Category Archives: News

Early in september Netflix invited a handful of Spinnaker’s core contributors and companies to its engineering headquarters in Los Gatos California to discuss all things Spinnaker. Here’s a recap of some key takeaways:

Extending Spinnaker
David Stenglein, Kenzan’s SVP of architecture and engineering, moderated a panel focused on extending Spinnaker. Panelists featured speakers from Google, Armory, Netflix, Oracle and Cerner. The panelists gave advice on how to best extend and modify Spinnaker by doing things such as adding your package to the classpath of Spinnaker. If you want to extend Spinnaker to better support your company and infrastructure this discussion is a good place to start.

Canary Deployments
One of the most widely anticipated features of Spinnaker is first class support for canary deployments. Google and Netflix have teamed up to work on a new microservice called “kayenta”. While Spinnaker can already do the first half of a canary deployment it’s still lacking a proper judge. Kayenta plans to fix this by monitoring metrics such as disk utilization, CPU, and error rates and compare them to a baseline deployment to determine if any given deployment is healthy enough to get full production traffic or if it should be automatically rolled back and the developers notified.

At the end of the conference Netflix, Google, Kenzan and several other companies sat down to discuss the future of Spinnaker and its roadmap going forward. A few things stood out:

  • Many of us had faced the same problems and came up with identical solutions, often using the same programing language.
  • We realized just how big of an impact open sourcing even our smallest tools could have.
  • We also talked about the limitations of using Slack, Github, or Stackoverflow when used for long term planning, discussion, and sharing. We came to the consensus that we need some sort of message board system so that we can share our pipelines, projects, and ideas in a single and easily searchable place.

We all play a vital role in Spinnaker’s future and we very much look forward to more actively engaging with the entire community.

You can see all the main presentations and breakout sessions here:


After a bit of a hiatus, Kenzan held another hack night at our Denver office last Wednesday, May 25. This time out, Russell Perkins, from the Kenzan DevOps team, and David Zuluaga, a Kenzan front end developer, discussed a video game they are developing that uses the Unity engine for a number of gaming systems including the Oculus Rift. They also gave a broad overview of the game engine market, explained why Unity is such a great choice (it’s relatively easy to use and it’s free!) and shared a point of view about why so few gaming companies are successful at creating their own engines.

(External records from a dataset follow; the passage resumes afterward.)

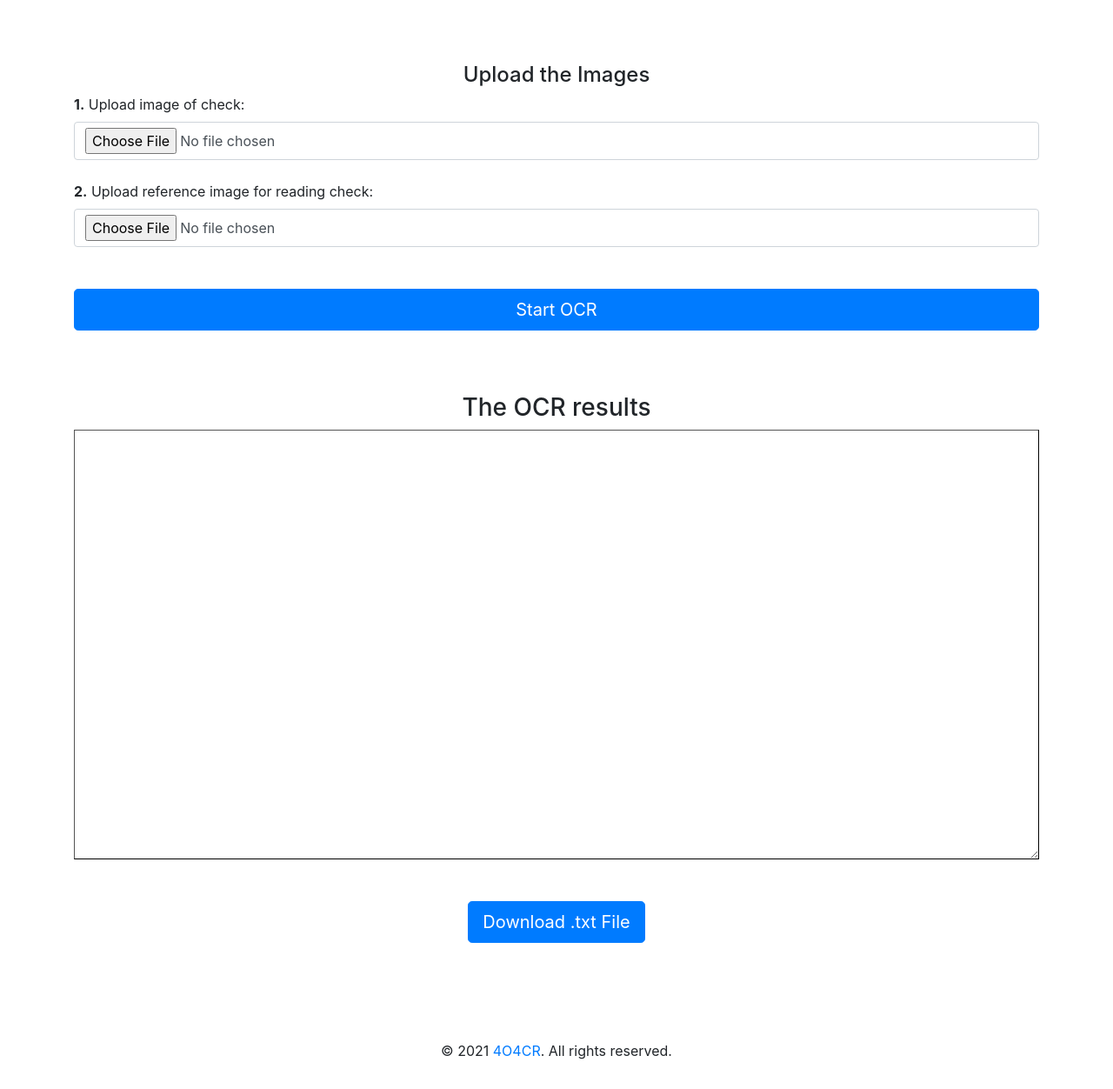
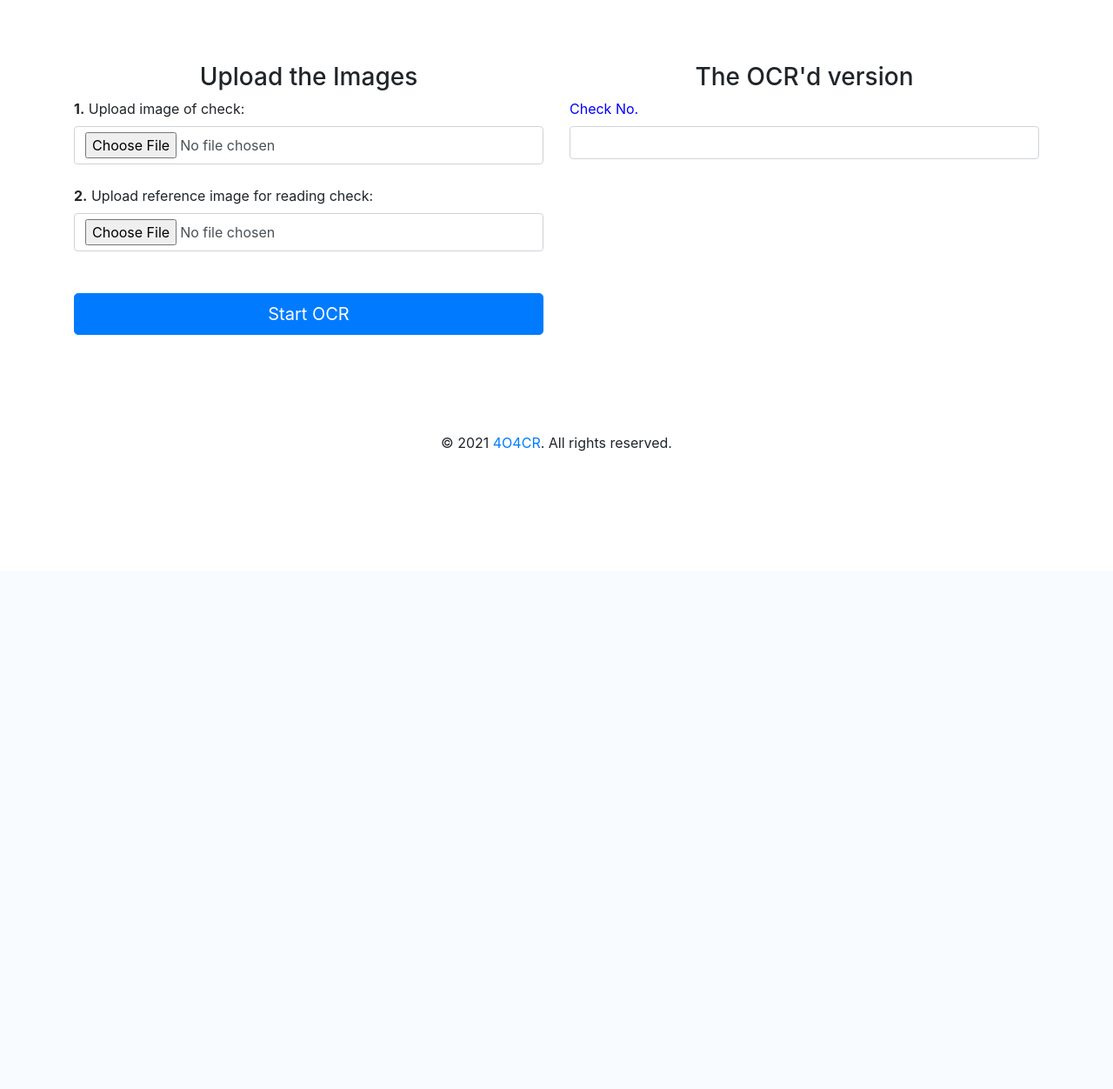
Before and after one commit to hopefetrow/ocr-app, a Django app: page /check/ in a window 1280 px wide. Shown: the part 144-1396 px from the top of the page at 87% size. After the commit the page ends 663 px from the top, so only its background shows below. Run offline with Django 3.2, Linux system fonts and the light colour scheme; some libraries are stand-ins or nearby versions.

Commit message:
check page

```diff
--- a/teamocr/appocr/templates/check.html
+++ b/teamocr/appocr/templates/check.html
@@ -7,14 +7,18 @@
 
 {% block content %}
 
+
+
+<div class="row">
+    <div class="col">
         <form method="post" enctype="multipart/form-data">
             {% comment %} For Security purpose. Please don't delete {% endcomment %}
             {% csrf_token %}
-
+            <div class="text-center">
                 {% comment %} For uploading portion {% endcomment %}
-        <h4 class="text-center">Upload the Images</h4>
+                <h3 class="text-center">Upload the Images</h3>
                 {% comment %} for the submit form {% endcomment %}
-
+            </div>
             <div class="image-upload-two">
                 <div class="center">
                     <div class="form-input">
@@ -24,70 +28,40 @@
                         <input type="file" class="form-control" id="image2" name="image2"/>
                     </div>
                 </div>
-    </form>
-    <br><br>
-    <button type="submit" class="btn btn-primary btn-lg btn-block" type="submit">Start OCR</button>
-    {% comment %} End of submit form {% endcomment %}
+            </div>
 
         <br><br>
 
+        <button type="submit" class="btn btn-primary btn-lg btn-block" type="submit">Start OCR</button>
+        {% comment %} End of submit form {% endcomment %}
+        <br><br>
+        </form>
+</div>
+
+
+    <div class="col">
+        <div class="text-center">
+            <h3 class="text-center">The OCR'd version</h3>
+        </div>
+        {% comment %} For output {% endcomment %}
+        <div class="form-group">
+            <label for="exampleInputPassword1" style="color:blue;">Check No.</label>
+            <input type="text" class="form-control" id="text-val" placeholder="Check number" value=" {{ checknumber }}">
+        </div>
+
         {% comment %} For previewing image {% endcomment %}
+        <div class="form-group">
             {% if img_obj %}
-            <h3 class="text-center">The image{{img_obj.title}}</h3>
-            <img src="{{ img_obj.image.url}}" alt="connect" style="max-height:500px">
+                <img src="{{ img_obj.image.url}}" alt="connect" style="max-width:450px">
             {% endif %}
         </div>
-    {% comment %} End of previewing {% endcomment %}
 
-    <br>
-
-    {% comment %} For output {% endcomment %}
-    <div class="text-center">
-        <h3 class="text-center">The OCR results</h3>
-        <textarea class="form-control rounded-0" id="text-val" rows="20" cols="10" style="border:1px outset #000000;">
-            {{ checknumber }}
-        </textarea>
     </div>
-    {% comment %} End of the output {% endcomment %}
-
-    {% comment %} Line Break before Download {% endcomment %}
-    <br>
-    <br>
-
-    <div class="text-center">
-        <button type="submit" class="btn btn-primary btn-lg" id="dwn-btn">Download .txt File</button>
 </div>
 
-    {% comment %} Line break at the end of the document {% endcomment %}
-    <br><br>
+{% comment %} End of the output {% endcomment %}
 
 {% comment %} End of the html file {% endcomment %}
 </html>
-{% comment %} Javascript for document saver {% endcomment %}
-{% comment %} Please do not change unless you find better solution {% endcomment %}
-{% comment %} Make sure to move the following portion to static/js/main.js file {% endcomment %}
-<script>
-    function download(filename, text) {
-        var element = document.createElement('a');
-        element.setAttribute('href', 'data:text/plain;charset=utf-8,' + encodeURIComponent(text));
-        element.setAttribute('download', filename);
-        element.style.display = 'none';
-        document.body.appendChild(element);
-        element.click();
-        document.body.removeChild(element);
-    }
 
-    // Start file download.
-    document.getElementById("dwn-btn").addEventListener("click", function() {
-    // Generate download of hello.txt file with some content
-    var text = document.getElementById("text-val").value;
-    // The name of the file. Can be modified by admins
-    var filename = "4O4CR.txt";
-
-    download(filename, text);
-    }, false);
-
-</script>
-{% comment %} End of JavaScript {% endcomment %}
 {% endblock %}
-</html>
```
Lines whose indentation alone changed are shown as unchanged.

Chris Pruyne, another Kenzan front end developer, gave an overview of his project: the embedding of a brand-new LED screen and a super-tiny Raspberry Pi Zero into an original 1989 Gameboy DMG body. With those electronics, some soldering, dremeling and case modification that will enable the dremeled out holes to contain X and Y buttons on the original controller board, Chris will be able to play most video games on gameboy, NES, SNES and several Sega systems.  He will be able to play just about any of those games with a controller by simply adding a few USB ports.

Doug Melvin, a Kenzan PMBA, brought a Raspberry Pi project, using a slightly larger model to embed a computer, screen and more, in a repurposed external hard drive case. With bluetooth, wifi, ethernet and a number of USB ports, this Raspberry Pi is capable of running myriad operating systems. In addition to this hardware project, Doug presented a python project he has been working on that will manage conference room usage in the office.

Stay tuned for information about our next Denver Hack Night, and if you’re in the New England area, our Rhode Island hosts their own too, so be sure to RSVP.

Kenzan, as a professional services company, has a history stretching back over 10 years. Most of this time has been spent outside the public eye, quietly working hard for our clients. More recently, we gradually began increasing our public participation. This blog is a step in the journey.

This journey has been exciting for us and follows in the same path that many others have taken. Like many engineering firms, we’ve always made extensive use of open source code in our projects. Rather than being a cost motivator, open-source projects have simply become best-of-breed for many supporting technologies.

Over time, we’ve taken the steps to make patches and contributions to open source. As any good citizen of the community, you begin to feel compelled to make contributions to the tools you use. In this day and age, it’s no longer a question of whether you should contribute to open source, it’s a question of how much you can contribute.

Taking the next logical step, we’ve started building some of our own open source projects. We’re ready to contribute new ways of doing things or to build missing pieces we haven’t been able to find anywhere else. Our projects, which you can find at, span areas from front-end tools to java development and devops.

We have a number of projects under way internally that we hope to be releasing over the next several months in areas focusing on NetflixOSS apps, continuous delivery with Spinnaker and configuration management.

In addition to contributing our code, we have one more thing we want to share: it’s what we’ve learned. Over the years we’ve gained a tremendous amount of experience building microservices,  working with NetflixOSS in the cloud, creating HTML5 applications on many different platforms and devices, providing DevOps services and guidance. We’re planning to share our experience in creating best practices in architecture, software design, cloud DevOps and our development process.

To find out more about Kenzan, checkout us out here. And, if you’re interested in the things we’re doing, we’re hiring.